» **TASK BRIEF**: Present the lines below again, exactly as they stand.

(Before-and-after change records)
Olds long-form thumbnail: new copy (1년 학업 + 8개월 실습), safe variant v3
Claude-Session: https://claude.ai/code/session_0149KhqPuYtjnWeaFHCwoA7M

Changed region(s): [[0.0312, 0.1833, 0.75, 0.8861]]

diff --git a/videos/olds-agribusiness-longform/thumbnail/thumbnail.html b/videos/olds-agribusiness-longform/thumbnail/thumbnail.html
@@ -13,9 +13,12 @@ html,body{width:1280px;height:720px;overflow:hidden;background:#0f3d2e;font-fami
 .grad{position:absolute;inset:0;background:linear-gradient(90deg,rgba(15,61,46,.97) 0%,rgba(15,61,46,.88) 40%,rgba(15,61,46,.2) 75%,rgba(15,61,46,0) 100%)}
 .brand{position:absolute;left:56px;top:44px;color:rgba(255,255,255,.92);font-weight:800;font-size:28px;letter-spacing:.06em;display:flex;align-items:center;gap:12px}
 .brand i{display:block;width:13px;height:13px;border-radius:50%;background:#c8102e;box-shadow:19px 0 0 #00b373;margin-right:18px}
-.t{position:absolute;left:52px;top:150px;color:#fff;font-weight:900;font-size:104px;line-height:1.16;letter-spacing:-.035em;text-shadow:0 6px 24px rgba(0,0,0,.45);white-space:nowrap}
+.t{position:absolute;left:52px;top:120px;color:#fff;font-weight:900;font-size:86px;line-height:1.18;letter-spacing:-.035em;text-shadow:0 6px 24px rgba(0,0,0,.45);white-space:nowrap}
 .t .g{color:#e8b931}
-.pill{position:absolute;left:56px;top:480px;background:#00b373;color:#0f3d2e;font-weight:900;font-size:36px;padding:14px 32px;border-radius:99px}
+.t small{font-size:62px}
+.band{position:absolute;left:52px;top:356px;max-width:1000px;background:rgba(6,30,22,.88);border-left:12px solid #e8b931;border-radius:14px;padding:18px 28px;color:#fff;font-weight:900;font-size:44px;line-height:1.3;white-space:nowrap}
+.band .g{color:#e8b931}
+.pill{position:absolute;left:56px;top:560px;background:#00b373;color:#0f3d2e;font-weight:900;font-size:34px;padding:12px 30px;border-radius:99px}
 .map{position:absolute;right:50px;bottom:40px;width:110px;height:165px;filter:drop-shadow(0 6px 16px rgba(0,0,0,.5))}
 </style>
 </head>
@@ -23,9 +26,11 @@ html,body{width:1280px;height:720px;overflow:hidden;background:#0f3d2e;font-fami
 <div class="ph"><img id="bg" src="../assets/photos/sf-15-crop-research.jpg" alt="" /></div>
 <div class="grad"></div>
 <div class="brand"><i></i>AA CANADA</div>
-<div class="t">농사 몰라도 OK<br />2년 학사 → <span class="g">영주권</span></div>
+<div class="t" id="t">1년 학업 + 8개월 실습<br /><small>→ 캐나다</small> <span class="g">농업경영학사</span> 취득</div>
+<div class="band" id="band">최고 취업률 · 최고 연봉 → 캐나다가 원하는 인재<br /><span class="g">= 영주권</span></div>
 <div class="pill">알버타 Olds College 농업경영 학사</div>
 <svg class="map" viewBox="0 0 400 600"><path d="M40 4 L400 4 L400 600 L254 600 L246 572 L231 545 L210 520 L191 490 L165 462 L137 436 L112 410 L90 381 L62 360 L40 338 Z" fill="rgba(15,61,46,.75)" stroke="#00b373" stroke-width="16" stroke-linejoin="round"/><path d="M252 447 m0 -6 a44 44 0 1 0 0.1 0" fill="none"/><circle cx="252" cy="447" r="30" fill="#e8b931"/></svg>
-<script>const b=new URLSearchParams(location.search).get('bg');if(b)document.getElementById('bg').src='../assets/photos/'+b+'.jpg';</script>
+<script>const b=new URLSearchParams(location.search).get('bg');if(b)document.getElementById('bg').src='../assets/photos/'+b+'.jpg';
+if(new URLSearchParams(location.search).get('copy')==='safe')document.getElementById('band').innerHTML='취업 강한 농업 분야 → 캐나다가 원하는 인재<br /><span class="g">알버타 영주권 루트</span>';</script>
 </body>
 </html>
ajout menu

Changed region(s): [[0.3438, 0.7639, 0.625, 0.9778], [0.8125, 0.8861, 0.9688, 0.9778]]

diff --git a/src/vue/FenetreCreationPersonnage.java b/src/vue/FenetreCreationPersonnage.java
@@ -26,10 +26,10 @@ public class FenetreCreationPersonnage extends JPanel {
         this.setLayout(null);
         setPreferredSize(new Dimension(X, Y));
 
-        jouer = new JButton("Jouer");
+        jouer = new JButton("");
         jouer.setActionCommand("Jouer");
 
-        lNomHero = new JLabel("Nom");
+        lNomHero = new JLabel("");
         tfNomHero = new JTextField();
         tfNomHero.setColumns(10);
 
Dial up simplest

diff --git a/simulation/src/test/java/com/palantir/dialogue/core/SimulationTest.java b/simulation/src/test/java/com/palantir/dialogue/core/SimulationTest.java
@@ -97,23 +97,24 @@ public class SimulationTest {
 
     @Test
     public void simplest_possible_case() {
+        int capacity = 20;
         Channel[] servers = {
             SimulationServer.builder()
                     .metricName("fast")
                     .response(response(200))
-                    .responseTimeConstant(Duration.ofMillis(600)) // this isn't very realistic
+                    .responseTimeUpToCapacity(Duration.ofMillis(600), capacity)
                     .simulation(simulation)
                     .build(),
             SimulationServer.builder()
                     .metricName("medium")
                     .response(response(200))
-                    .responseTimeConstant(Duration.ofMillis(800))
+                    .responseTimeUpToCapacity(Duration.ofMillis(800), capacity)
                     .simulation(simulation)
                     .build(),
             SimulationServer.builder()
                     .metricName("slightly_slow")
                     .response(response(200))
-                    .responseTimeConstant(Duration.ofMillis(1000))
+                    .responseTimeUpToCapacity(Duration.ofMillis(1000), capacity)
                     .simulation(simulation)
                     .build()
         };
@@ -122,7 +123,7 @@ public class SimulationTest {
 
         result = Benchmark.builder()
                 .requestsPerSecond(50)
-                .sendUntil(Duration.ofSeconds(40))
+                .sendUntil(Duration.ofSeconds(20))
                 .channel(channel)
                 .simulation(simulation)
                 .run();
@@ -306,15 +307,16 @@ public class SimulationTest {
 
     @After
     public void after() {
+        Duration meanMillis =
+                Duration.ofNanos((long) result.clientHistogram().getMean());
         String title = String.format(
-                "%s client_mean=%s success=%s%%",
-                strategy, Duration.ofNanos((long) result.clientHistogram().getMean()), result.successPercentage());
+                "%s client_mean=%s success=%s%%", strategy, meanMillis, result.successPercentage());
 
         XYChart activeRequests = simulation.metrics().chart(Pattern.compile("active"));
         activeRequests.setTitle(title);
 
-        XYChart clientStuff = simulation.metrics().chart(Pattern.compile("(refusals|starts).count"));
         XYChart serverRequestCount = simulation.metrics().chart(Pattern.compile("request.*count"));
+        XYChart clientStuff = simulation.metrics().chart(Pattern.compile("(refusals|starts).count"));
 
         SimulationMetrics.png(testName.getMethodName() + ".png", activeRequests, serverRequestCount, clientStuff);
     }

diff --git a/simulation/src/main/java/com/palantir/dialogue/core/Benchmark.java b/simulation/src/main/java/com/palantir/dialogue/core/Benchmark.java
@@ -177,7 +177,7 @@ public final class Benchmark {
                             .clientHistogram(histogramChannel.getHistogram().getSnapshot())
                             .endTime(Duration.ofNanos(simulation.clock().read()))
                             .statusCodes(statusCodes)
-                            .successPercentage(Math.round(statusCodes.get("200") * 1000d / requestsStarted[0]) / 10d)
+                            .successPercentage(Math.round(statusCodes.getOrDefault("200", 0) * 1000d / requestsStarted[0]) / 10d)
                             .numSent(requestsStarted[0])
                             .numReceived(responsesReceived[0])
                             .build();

» **ANSWER AREA**:
Olds long-form thumbnail: new copy (1년 학업 + 8개월 실습), safe variant v3
Claude-Session: https://claude.ai/code/session_0149KhqPuYtjnWeaFHCwoA7M

Changed region(s): [[0.0312, 0.1833, 0.75, 0.8861]]

diff --git a/videos/olds-agribusiness-longform/thumbnail/thumbnail.html b/videos/olds-agribusiness-longform/thumbnail/thumbnail.html
@@ -13,9 +13,12 @@ html,body{width:1280px;height:720px;overflow:hidden;background:#0f3d2e;font-fami
 .grad{position:absolute;inset:0;background:linear-gradient(90deg,rgba(15,61,46,.97) 0%,rgba(15,61,46,.88) 40%,rgba(15,61,46,.2) 75%,rgba(15,61,46,0) 100%)}
 .brand{position:absolute;left:56px;top:44px;color:rgba(255,255,255,.92);font-weight:800;font-size:28px;letter-spacing:.06em;display:flex;align-items:center;gap:12px}
 .brand i{display:block;width:13px;height:13px;border-radius:50%;background:#c8102e;box-shadow:19px 0 0 #00b373;margin-right:18px}
-.t{position:absolute;left:52px;top:150px;color:#fff;font-weight:900;font-size:104px;line-height:1.16;letter-spacing:-.035em;text-shadow:0 6px 24px rgba(0,0,0,.45);white-space:nowrap}
+.t{position:absolute;left:52px;top:120px;color:#fff;font-weight:900;font-size:86px;line-height:1.18;letter-spacing:-.035em;text-shadow:0 6px 24px rgba(0,0,0,.45);white-space:nowrap}
 .t .g{color:#e8b931}
-.pill{position:absolute;left:56px;top:480px;background:#00b373;color:#0f3d2e;font-weight:900;font-size:36px;padding:14px 32px;border-radius:99px}
+.t small{font-size:62px}
+.band{position:absolute;left:52px;top:356px;max-width:1000px;background:rgba(6,30,22,.88);border-left:12px solid #e8b931;border-radius:14px;padding:18px 28px;color:#fff;font-weight:900;font-size:44px;line-height:1.3;white-space:nowrap}
+.band .g{color:#e8b931}
+.pill{position:absolute;left:56px;top:560px;background:#00b373;color:#0f3d2e;font-weight:900;font-size:34px;padding:12px 30px;border-radius:99px}
 .map{position:absolute;right:50px;bottom:40px;width:110px;height:165px;filter:drop-shadow(0 6px 16px rgba(0,0,0,.5))}
 </style>
 </head>
@@ -23,9 +26,11 @@ html,body{width:1280px;height:720px;overflow:hidden;background:#0f3d2e;font-fami
 <div class="ph"><img id="bg" src="../assets/photos/sf-15-crop-research.jpg" alt="" /></div>
 <div class="grad"></div>
 <div class="brand"><i></i>AA CANADA</div>
-<div class="t">농사 몰라도 OK<br />2년 학사 → <span class="g">영주권</span></div>
+<div class="t" id="t">1년 학업 + 8개월 실습<br /><small>→ 캐나다</small> <span class="g">농업경영학사</span> 취득</div>
+<div class="band" id="band">최고 취업률 · 최고 연봉 → 캐나다가 원하는 인재<br /><span class="g">= 영주권</span></div>
 <div class="pill">알버타 Olds College 농업경영 학사</div>
 <svg class="map" viewBox="0 0 400 600"><path d="M40 4 L400 4 L400 600 L254 600 L246 572 L231 545 L210 520 L191 490 L165 462 L137 436 L112 410 L90 381 L62 360 L40 338 Z" fill="rgba(15,61,46,.75)" stroke="#00b373" stroke-width="16" stroke-linejoin="round"/><path d="M252 447 m0 -6 a44 44 0 1 0 0.1 0" fill="none"/><circle cx="252" cy="447" r="30" fill="#e8b931"/></svg>
-<script>const b=new URLSearchParams(location.search).get('bg');if(b)document.getElementById('bg').src='../assets/photos/'+b+'.jpg';</script>
+<script>const b=new URLSearchParams(location.search).get('bg');if(b)document.getElementById('bg').src='../assets/photos/'+b+'.jpg';
+if(new URLSearchParams(location.search).get('copy')==='safe')document.getElementById('band').innerHTML='취업 강한 농업 분야 → 캐나다가 원하는 인재<br /><span class="g">알버타 영주권 루트</span>';</script>
 </body>
 </html>
ajout menu

Changed region(s): [[0.3438, 0.7639, 0.625, 0.9778], [0.8125, 0.8861, 0.9688, 0.9778]]

diff --git a/src/vue/FenetreCreationPersonnage.java b/src/vue/FenetreCreationPersonnage.java
@@ -26,10 +26,10 @@ public class FenetreCreationPersonnage extends JPanel {
         this.setLayout(null);
         setPreferredSize(new Dimension(X, Y));
 
-        jouer = new JButton("Jouer");
+        jouer = new JButton("");
         jouer.setActionCommand("Jouer");
 
-        lNomHero = new JLabel("Nom");
+        lNomHero = new JLabel("");
         tfNomHero = new JTextField();
         tfNomHero.setColumns(10);
 
Dial up simplest

diff --git a/simulation/src/test/java/com/palantir/dialogue/core/SimulationTest.java b/simulation/src/test/java/com/palantir/dialogue/core/SimulationTest.java
@@ -97,23 +97,24 @@ public class SimulationTest {
 
     @Test
     public void simplest_possible_case() {
+        int capacity = 20;
         Channel[] servers = {
             SimulationServer.builder()
                     .metricName("fast")
                     .response(response(200))
-                    .responseTimeConstant(Duration.ofMillis(600)) // this isn't very realistic
+                    .responseTimeUpToCapacity(Duration.ofMillis(600), capacity)
                     .simulation(simulation)
                     .build(),
             SimulationServer.builder()
                     .metricName("medium")
                     .response(response(200))
-                    .responseTimeConstant(Duration.ofMillis(800))
+                    .responseTimeUpToCapacity(Duration.ofMillis(800), capacity)
                     .simulation(simulation)
                     .build(),
             SimulationServer.builder()
                     .metricName("slightly_slow")
                     .response(response(200))
-                    .responseTimeConstant(Duration.ofMillis(1000))
+                    .responseTimeUpToCapacity(Duration.ofMillis(1000), capacity)
                     .simulation(simulation)
                     .build()
         };
@@ -122,7 +123,7 @@ public class SimulationTest {
 
         result = Benchmark.builder()
                 .requestsPerSecond(50)
-                .sendUntil(Duration.ofSeconds(40))
+                .sendUntil(Duration.ofSeconds(20))
                 .channel(channel)
                 .simulation(simulation)
                 .run();
@@ -306,15 +307,16 @@ public class SimulationTest {
 
     @After
     public void after() {
+        Duration meanMillis =
+                Duration.ofNanos((long) result.clientHistogram().getMean());
         String title = String.format(
-                "%s client_mean=%s success=%s%%",
-                strategy, Duration.ofNanos((long) result.clientHistogram().getMean()), result.successPercentage());
+                "%s client_mean=%s success=%s%%", strategy, meanMillis, result.successPercentage());
 
         XYChart activeRequests = simulation.metrics().chart(Pattern.compile("active"));
         activeRequests.setTitle(title);
 
-        XYChart clientStuff = simulation.metrics().chart(Pattern.compile("(refusals|starts).count"));
         XYChart serverRequestCount = simulation.metrics().chart(Pattern.compile("request.*count"));
+        XYChart clientStuff = simulation.metrics().chart(Pattern.compile("(refusals|starts).count"));
 
         SimulationMetrics.png(testName.getMethodName() + ".png", activeRequests, serverRequestCount, clientStuff);
     }

diff --git a/simulation/src/main/java/com/palantir/dialogue/core/Benchmark.java b/simulation/src/main/java/com/palantir/dialogue/core/Benchmark.java
@@ -177,7 +177,7 @@ public final class Benchmark {
                             .clientHistogram(histogramChannel.getHistogram().getSnapshot())
                             .endTime(Duration.ofNanos(simulation.clock().read()))
                             .statusCodes(statusCodes)
-                            .successPercentage(Math.round(statusCodes.get("200") * 1000d / requestsStarted[0]) / 10d)
+                            .successPercentage(Math.round(statusCodes.getOrDefault("200", 0) * 1000d / requestsStarted[0]) / 10d)
                             .numSent(requestsStarted[0])
                             .numReceived(responsesReceived[0])
                             .build();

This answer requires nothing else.